Start of Block

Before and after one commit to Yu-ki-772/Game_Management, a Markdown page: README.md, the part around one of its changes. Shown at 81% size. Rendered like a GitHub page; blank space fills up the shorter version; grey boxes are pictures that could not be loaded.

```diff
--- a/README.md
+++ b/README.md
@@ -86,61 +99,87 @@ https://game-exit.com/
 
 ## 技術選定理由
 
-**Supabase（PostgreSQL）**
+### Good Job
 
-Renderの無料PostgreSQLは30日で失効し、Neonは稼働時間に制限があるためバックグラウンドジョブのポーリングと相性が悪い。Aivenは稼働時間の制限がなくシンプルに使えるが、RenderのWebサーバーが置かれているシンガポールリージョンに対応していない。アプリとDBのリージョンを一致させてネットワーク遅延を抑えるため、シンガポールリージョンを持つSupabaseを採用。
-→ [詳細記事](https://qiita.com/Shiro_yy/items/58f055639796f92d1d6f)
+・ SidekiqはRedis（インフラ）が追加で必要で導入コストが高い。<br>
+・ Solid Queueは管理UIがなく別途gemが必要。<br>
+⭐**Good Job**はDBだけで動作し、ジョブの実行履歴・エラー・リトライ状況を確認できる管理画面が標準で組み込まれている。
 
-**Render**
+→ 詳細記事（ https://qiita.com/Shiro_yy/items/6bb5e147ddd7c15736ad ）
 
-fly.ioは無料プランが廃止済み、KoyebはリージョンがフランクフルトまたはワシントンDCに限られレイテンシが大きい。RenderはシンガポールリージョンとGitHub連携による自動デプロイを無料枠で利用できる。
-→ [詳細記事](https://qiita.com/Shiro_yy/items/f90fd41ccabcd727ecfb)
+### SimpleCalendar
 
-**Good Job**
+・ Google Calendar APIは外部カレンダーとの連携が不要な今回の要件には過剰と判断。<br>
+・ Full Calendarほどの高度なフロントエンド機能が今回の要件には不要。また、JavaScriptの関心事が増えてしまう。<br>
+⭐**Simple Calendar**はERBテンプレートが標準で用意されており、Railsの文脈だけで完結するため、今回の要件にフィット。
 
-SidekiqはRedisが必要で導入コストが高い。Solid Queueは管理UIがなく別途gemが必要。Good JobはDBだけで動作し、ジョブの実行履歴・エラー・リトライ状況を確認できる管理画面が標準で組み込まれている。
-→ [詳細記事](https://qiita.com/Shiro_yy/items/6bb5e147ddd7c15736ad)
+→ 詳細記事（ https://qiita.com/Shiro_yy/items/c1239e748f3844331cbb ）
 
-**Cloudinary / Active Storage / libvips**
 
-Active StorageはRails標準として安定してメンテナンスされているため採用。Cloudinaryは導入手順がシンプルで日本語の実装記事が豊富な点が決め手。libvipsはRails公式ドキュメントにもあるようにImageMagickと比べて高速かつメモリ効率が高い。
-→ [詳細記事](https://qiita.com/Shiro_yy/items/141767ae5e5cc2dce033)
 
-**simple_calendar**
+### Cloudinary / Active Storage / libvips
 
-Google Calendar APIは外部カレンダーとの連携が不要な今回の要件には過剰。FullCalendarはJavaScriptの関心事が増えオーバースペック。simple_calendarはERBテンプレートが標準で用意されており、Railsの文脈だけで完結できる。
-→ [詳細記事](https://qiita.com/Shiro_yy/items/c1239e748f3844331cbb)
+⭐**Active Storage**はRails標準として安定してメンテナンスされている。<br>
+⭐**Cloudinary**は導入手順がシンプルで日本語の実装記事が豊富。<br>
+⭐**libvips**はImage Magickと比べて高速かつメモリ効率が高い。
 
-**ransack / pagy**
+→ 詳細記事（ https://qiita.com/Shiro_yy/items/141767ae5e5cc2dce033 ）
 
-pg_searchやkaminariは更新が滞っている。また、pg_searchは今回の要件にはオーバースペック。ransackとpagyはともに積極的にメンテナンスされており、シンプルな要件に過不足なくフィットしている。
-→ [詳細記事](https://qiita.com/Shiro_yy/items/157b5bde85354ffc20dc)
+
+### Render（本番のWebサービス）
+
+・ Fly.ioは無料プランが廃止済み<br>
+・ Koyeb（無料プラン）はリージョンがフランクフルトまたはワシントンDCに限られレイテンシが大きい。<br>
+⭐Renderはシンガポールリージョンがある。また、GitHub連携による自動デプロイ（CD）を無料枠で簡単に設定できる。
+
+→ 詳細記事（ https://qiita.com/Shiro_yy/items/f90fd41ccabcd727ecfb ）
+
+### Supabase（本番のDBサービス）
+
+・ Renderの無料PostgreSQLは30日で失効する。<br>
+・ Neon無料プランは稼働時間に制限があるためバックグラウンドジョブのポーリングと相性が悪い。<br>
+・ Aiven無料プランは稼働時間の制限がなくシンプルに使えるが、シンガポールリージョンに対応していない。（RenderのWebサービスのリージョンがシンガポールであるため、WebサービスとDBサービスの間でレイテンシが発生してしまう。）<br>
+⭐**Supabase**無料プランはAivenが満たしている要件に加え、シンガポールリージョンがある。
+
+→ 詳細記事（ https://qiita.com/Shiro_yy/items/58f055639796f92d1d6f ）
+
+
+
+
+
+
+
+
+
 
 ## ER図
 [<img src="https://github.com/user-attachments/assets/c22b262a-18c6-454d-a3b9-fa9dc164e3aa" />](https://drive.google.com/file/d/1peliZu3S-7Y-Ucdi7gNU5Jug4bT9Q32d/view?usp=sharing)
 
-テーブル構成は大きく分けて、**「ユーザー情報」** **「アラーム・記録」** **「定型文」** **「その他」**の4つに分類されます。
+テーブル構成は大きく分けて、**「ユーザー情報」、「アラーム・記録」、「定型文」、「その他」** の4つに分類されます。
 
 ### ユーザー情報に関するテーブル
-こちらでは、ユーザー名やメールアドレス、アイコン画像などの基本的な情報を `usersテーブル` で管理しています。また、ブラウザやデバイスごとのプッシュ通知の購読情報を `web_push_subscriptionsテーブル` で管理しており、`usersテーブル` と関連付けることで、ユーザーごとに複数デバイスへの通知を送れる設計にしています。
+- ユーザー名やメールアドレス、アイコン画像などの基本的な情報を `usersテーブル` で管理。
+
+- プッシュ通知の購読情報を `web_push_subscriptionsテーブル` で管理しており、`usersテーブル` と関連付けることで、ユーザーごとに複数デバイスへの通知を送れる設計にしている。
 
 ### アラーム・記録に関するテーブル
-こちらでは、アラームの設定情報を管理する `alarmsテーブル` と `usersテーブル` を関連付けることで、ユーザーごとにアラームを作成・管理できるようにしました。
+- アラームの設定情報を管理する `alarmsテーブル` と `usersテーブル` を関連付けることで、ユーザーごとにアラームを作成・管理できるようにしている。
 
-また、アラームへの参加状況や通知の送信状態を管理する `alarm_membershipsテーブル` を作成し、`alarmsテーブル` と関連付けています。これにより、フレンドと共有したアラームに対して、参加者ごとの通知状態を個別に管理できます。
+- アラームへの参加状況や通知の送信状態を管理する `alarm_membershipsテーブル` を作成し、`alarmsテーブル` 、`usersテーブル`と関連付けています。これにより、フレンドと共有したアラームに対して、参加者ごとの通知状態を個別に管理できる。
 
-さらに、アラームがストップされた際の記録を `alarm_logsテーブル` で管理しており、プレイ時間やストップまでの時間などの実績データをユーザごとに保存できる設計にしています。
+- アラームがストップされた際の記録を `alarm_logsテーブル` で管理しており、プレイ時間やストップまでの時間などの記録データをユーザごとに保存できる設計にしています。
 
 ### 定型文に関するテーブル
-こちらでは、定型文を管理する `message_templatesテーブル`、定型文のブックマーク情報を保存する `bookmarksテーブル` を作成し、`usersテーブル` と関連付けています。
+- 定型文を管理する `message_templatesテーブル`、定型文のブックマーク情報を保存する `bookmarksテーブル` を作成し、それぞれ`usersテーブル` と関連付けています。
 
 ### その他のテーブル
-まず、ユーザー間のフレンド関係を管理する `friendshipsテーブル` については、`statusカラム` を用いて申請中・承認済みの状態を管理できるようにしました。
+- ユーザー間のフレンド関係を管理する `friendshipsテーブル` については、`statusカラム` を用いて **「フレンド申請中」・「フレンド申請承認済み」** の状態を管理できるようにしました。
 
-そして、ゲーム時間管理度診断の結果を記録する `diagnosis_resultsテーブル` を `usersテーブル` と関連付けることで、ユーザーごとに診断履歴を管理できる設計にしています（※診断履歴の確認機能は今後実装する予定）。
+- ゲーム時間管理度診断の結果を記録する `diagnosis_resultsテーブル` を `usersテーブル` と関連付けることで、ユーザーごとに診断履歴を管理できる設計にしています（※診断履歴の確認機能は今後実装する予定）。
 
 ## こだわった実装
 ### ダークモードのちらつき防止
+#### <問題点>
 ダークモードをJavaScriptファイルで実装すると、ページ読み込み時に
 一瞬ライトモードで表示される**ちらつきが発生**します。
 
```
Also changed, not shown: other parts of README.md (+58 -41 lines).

End of Block

> Problem details
In the entries above, copy each line that contains the string "こちらでは".

> Finished task
-こちらでは、ユーザー名やメールアドレス、アイコン画像などの基本的な情報を `usersテーブル` で管理しています。また、ブラウザやデバイスごとのプッシュ通知の購読情報を `web_push_subscriptionsテーブル` で管理しており、`usersテーブル` と関連付けることで、ユーザーごとに複数デバイスへの通知を送れる設計にしています。
-こちらでは、アラームの設定情報を管理する `alarmsテーブル` と `usersテーブル` を関連付けることで、ユーザーごとにアラームを作成・管理できるようにしました。
-こちらでは、定型文を管理する `message_templatesテーブル`、定型文のブックマーク情報を保存する `bookmarksテーブル` を作成し、`usersテーブル` と関連付けています。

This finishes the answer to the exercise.